— WHAT TO DO —
If a line in the entries contains the string "other", include that line in your answer.
** Opening MATERIAL FOR THE TASK block **
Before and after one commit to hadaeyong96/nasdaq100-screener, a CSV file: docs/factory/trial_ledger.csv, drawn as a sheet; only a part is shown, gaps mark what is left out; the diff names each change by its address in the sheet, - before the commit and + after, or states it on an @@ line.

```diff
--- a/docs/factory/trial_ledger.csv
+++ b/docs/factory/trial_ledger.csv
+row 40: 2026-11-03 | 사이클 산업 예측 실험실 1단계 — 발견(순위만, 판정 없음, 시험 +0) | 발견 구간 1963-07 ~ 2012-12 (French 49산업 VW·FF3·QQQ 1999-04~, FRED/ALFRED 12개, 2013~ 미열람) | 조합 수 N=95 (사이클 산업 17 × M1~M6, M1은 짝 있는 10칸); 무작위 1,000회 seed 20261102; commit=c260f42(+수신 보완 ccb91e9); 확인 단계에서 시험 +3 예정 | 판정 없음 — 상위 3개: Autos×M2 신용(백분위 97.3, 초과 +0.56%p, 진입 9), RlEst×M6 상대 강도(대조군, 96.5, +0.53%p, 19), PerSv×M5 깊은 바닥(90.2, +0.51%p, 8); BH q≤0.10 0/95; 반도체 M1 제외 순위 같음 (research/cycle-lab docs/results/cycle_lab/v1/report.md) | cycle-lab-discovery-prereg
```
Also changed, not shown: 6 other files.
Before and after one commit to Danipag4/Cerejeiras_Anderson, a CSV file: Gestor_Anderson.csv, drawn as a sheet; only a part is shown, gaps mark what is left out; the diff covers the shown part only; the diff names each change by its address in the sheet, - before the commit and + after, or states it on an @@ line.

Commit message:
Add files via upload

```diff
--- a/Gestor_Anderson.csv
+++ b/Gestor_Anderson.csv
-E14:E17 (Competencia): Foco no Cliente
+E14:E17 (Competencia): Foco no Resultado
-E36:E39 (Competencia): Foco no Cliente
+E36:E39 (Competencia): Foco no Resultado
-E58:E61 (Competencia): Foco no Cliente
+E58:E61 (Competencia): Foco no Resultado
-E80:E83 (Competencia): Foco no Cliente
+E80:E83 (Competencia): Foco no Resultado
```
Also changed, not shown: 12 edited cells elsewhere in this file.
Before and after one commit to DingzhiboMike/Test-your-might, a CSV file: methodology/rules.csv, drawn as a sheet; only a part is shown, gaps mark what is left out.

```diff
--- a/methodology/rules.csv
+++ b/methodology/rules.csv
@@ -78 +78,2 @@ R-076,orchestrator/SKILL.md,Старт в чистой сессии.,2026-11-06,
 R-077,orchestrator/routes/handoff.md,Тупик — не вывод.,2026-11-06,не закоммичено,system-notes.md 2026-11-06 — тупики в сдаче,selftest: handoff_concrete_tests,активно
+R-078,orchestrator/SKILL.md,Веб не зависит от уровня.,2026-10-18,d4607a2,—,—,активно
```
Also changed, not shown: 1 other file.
** Closing MATERIAL FOR THE TASK block **
— WRITTEN SOLUTION —
Also changed, not shown: 6 other files.
Also changed, not shown: 1 other file.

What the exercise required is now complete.